Could you report every line from the entries that includes the word "software"?
╭─ MATERIALS PROVIDED
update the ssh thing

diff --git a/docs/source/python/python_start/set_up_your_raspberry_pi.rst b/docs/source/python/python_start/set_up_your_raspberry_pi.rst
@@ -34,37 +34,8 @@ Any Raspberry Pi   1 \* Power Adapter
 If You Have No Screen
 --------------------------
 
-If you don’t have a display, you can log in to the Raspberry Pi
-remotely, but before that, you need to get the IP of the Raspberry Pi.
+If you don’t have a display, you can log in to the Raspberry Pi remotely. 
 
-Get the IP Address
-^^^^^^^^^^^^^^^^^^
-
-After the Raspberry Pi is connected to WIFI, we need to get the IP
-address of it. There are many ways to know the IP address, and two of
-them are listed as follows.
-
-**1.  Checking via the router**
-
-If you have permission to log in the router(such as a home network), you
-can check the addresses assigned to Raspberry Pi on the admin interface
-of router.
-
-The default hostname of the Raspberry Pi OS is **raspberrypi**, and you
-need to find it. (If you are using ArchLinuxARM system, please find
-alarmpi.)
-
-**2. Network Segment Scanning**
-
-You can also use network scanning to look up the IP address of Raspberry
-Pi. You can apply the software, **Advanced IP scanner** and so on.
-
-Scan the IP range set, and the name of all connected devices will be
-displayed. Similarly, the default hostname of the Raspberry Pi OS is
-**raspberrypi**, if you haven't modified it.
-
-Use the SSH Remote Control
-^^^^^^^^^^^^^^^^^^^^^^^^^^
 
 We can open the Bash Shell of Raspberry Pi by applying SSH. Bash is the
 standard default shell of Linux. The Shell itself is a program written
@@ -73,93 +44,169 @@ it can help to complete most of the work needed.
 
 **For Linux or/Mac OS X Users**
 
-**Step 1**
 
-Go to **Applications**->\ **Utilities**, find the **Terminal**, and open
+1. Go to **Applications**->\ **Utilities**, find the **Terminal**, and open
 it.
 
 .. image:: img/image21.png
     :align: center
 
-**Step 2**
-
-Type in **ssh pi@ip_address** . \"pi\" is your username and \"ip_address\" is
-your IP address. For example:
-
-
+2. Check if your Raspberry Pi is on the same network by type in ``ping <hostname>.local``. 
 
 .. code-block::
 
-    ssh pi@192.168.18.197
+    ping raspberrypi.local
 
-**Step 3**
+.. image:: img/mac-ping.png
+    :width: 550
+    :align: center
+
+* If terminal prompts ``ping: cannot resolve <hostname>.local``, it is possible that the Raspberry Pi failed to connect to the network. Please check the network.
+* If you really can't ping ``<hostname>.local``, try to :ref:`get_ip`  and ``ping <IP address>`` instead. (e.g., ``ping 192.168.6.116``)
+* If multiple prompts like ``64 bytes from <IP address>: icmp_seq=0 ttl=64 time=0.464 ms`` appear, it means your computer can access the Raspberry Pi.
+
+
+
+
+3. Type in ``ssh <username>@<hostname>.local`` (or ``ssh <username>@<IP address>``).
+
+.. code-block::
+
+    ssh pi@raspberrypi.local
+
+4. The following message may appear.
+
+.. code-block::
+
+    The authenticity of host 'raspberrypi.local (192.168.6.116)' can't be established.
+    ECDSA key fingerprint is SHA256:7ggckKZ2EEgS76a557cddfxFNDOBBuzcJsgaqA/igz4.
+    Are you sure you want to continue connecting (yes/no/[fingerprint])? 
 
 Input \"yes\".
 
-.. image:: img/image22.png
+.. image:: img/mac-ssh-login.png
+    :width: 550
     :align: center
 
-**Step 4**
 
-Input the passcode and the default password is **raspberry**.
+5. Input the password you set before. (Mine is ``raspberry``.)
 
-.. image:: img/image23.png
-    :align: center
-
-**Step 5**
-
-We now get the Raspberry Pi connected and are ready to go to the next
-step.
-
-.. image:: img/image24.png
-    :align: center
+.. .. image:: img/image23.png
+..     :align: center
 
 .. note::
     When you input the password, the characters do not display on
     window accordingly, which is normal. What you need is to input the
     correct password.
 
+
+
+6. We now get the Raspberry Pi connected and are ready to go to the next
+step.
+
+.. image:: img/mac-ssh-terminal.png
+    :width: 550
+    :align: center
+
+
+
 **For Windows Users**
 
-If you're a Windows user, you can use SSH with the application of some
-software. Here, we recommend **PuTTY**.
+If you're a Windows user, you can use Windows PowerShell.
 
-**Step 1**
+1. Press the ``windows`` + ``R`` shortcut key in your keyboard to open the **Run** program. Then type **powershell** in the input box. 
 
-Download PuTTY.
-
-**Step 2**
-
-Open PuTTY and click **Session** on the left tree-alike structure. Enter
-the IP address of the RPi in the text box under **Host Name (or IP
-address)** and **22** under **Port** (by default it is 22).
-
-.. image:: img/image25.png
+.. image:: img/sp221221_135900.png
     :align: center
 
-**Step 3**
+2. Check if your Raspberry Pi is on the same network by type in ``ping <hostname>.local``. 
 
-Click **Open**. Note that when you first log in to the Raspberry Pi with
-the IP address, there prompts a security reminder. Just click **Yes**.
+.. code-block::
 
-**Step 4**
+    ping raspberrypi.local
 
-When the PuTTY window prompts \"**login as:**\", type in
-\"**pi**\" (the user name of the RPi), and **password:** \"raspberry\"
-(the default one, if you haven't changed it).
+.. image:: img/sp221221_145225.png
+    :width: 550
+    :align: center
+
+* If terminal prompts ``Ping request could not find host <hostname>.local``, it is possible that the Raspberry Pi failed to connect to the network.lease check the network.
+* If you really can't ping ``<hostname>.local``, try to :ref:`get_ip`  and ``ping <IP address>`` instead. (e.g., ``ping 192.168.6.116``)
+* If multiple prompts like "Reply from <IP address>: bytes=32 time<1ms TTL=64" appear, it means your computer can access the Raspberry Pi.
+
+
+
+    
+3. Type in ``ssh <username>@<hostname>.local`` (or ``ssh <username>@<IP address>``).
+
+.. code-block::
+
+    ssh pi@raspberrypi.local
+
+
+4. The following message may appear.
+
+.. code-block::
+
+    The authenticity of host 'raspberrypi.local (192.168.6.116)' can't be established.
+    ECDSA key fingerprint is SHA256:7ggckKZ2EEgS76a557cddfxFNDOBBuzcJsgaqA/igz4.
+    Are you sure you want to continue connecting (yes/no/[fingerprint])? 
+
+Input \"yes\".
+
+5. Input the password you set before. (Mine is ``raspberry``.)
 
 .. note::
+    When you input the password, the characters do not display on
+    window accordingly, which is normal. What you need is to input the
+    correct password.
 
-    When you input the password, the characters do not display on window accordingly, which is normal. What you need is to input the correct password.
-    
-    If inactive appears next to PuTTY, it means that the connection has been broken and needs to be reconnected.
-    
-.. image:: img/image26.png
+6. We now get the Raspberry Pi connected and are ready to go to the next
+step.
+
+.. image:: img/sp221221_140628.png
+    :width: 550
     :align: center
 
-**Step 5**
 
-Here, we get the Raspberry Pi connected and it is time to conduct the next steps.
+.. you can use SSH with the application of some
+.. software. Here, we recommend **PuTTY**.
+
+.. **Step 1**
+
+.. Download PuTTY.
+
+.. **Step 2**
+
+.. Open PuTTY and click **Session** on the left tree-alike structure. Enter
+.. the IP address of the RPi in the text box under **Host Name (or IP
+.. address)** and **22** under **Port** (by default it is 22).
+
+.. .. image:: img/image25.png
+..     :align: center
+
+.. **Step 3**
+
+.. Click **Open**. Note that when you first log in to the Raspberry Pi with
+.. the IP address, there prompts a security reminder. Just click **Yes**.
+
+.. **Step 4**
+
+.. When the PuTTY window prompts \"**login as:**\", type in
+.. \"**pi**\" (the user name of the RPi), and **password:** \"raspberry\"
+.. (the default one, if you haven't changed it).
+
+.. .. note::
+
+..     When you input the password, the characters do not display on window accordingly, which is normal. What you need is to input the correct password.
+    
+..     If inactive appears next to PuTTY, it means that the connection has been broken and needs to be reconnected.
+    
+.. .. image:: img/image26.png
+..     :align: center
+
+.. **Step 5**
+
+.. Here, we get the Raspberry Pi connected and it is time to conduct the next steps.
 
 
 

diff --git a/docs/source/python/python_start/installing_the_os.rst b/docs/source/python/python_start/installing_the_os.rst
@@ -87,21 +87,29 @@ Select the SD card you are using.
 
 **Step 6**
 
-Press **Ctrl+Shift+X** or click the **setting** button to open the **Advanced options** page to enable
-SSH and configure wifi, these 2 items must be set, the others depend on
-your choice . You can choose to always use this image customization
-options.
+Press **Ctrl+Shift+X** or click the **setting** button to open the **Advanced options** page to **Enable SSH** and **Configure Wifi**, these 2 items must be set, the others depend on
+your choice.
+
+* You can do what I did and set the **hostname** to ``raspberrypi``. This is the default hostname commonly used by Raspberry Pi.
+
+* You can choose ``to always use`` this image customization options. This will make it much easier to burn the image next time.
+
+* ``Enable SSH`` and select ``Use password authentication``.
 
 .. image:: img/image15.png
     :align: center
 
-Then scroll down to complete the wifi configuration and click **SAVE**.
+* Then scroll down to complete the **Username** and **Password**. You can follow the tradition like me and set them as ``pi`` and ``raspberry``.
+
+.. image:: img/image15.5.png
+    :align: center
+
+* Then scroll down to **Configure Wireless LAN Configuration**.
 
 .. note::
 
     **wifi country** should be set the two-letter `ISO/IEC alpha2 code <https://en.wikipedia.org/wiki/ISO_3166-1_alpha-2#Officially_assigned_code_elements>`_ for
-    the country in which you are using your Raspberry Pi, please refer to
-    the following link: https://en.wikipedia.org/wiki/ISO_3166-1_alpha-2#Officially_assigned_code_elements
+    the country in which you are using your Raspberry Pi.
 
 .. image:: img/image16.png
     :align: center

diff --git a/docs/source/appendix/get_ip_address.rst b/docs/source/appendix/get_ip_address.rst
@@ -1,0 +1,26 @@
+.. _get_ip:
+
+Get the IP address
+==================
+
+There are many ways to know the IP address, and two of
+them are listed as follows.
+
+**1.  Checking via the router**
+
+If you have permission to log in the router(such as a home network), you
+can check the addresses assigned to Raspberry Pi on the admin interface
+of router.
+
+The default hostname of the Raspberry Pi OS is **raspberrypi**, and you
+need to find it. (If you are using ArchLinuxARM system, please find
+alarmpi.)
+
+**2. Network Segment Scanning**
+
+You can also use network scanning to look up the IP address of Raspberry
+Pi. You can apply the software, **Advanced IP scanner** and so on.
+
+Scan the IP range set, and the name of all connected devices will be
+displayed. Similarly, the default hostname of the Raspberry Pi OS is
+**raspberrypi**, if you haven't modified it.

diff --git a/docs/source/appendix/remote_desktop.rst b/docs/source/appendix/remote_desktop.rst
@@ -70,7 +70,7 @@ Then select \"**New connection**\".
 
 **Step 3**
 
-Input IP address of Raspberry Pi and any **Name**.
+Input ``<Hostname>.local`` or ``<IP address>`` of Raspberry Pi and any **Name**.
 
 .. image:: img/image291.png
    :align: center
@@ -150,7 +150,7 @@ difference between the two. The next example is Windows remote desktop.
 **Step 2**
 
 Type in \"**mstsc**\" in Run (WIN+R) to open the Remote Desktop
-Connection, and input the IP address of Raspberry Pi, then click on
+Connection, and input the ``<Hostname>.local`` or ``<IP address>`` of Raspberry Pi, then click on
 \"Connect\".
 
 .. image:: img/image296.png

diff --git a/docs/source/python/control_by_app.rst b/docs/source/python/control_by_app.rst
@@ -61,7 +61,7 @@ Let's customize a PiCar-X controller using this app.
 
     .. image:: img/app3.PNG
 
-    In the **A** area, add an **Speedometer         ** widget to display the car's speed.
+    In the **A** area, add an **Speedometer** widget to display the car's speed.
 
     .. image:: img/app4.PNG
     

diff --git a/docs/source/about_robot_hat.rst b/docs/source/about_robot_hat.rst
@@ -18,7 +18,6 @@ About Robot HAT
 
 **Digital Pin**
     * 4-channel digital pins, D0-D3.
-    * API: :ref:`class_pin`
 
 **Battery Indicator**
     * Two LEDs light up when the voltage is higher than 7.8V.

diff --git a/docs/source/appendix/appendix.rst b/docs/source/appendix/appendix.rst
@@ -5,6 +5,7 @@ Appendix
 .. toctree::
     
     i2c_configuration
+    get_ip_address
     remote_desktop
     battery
╰─
■ SOLVED PROBLEM ■
-Pi. You can apply the software, **Advanced IP scanner** and so on.
-software. Here, we recommend **PuTTY**.
+.. software. Here, we recommend **PuTTY**.
+Pi. You can apply the software, **Advanced IP scanner** and so on.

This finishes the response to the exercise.